Was impending hip surgery about to end Tuukka Rask’s career? Not necessarily. Supposedly, he would be ready by the winter of 2022 and have every chance to return to his role as the franchise’s longtime No. 1 goaltender. But the four-year, $20 million contract Boston handed Linus Ullmark on Day 1 of 2021 without restrictions suggested a lack of confidence in Rask’s ability to recover. The Bruins were to roll with a tandem of Ullmark and up-and-coming Jeremy Swayman, and the experiment worked out well in about half a season. The two combined for a .913 save percentage, a particularly respectable number in 2021-22, with league-wide goals per game at their highest since 2005-06 and save percentage of .909, the second-lowest rate in the NHL in the last 13 seasons.
Since rookie Swayman was waived, the Bruins still had the luxury of returning the net to Rask on a one-year deal once he recovered from the surgery, but backstop Ullmark was there for a reason. Rask had just four starts, posting an .844 save percentage, and came out of the all-star break unable to play or practice. He suffered some kind of setback related to his hip and, on Tuesday night, Athletic’s Fluto Shinzawa reported that “the Bruins do not expect Tuukka Rask to pursue his return, according to two sources close to the situation” and that “he could finalize his retirement decision in the coming days”.

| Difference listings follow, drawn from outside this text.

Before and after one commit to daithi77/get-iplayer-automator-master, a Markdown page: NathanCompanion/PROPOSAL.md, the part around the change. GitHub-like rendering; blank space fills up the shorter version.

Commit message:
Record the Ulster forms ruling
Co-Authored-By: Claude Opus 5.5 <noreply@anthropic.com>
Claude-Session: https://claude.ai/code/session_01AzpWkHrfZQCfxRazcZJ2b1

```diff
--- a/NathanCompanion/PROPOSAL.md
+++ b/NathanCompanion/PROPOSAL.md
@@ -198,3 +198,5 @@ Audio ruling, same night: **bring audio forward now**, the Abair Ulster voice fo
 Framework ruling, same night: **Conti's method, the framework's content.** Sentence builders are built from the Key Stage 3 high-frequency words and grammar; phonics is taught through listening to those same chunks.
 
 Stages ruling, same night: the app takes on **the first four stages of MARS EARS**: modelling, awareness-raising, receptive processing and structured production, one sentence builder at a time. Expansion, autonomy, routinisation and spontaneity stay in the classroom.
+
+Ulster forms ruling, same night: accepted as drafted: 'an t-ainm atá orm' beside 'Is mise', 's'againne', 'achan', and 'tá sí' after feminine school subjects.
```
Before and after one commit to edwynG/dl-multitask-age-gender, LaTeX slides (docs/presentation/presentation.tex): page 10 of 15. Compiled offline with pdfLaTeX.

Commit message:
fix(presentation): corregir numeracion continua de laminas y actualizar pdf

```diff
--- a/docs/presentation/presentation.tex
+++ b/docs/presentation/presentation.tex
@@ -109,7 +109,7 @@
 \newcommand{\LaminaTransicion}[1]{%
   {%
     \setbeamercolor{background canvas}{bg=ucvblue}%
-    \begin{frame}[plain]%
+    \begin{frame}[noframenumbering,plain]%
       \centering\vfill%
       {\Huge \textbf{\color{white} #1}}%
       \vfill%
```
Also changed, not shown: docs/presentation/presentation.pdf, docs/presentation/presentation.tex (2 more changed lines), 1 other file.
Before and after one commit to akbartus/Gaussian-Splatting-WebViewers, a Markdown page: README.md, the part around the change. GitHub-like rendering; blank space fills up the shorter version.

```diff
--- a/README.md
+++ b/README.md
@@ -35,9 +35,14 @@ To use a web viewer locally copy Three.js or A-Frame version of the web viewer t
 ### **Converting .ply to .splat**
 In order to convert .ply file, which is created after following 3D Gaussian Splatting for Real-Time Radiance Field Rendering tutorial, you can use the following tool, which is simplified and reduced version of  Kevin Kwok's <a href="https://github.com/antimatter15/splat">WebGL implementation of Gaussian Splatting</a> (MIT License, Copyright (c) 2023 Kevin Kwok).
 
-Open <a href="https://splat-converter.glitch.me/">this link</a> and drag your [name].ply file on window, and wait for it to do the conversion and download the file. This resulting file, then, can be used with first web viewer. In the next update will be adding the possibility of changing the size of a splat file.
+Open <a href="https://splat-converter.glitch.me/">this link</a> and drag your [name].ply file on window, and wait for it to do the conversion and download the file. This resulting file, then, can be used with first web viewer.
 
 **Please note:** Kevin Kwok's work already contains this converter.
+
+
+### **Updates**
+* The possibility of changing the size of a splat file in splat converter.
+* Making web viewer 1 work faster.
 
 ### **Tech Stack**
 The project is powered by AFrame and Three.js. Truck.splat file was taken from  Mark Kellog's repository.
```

So Rask, 34, appears to have come to an end at an age when many keepers still have several good seasons left. He will no doubt be remembered as one of the greatest goaltenders in Bruins history and considered the best by many. He is the franchise’s all-time leader in games, wins, saves and above-average goals.
He was easily on a Hall of Fame career trajectory and would have achieved induction with a few more seasons played. But would a disappointing premature retirement cast doubt on Rask’s Hall’s appeal?
Critics might point to the fact that Rask hasn’t actually won a Stanley Cup in his career. He was a Bruin when they won in 2010-11, but he was on the bench while Tim Thomas delivered one of the best end-to-end seasons by a goaltender in hockey history, winning the trophy Vézina and the Conn Smythe Trophy. Rask supported Boston in the Finals in 2012-13 and 2018-19 and was excellent in both runs, but found himself on the losing side both times. He has a Vezina Trophy, a first-team all-star selection and a second-team nod.
But the argument of anti-Rask thinkers probably ends there. Closer examination suggests he is one of the greatest keepers of his generation. His career SP of .9210 ranks him fourth all-time, just inches behind Dominik Hasek (.9223), Johnny Bower (.9219) and Ken Dryden (.9215). If Rask had played at his normal level this season, he would have had a shot at finishing first all-time. His playoff SP of .9252 ranks him ninth all-time, but first among goaltenders with 100 or more playoff appearances. His 308 regular season wins put him at a modest 33rd of all time, but he would easily crack the top 20 if he played a few more seasons.
Rask stands out the most when juxtaposed against his peers. If we track the 12-season stretch from becoming an NHL regular in 2009-10 through the end of 2020-21, he had the league’s best SP among the 49 goaltenders who started at least 200 NHL games in that span. No one has stopped pucks faster than Rask in his career. And what stat matters more than that for a goalkeeper? He also recorded the third-most shutouts and the sixth-most wins during that span.
One unofficial way I like to define a Hall-worthy player is this: were they in the top five players in their position for at least five years at their peak? The answer is unequivocally yes for Rask, who has never posted an SP below .912. The man’s worse the season was still quite good.
Rask deserves to be mentioned along with Henrik Lundqvist, Roberto Luongo, Marc-André Fleury and Carey Price as the best puck blockers of this generation. Even with a career that seems to be over too soon, Rask once earned a Hall call.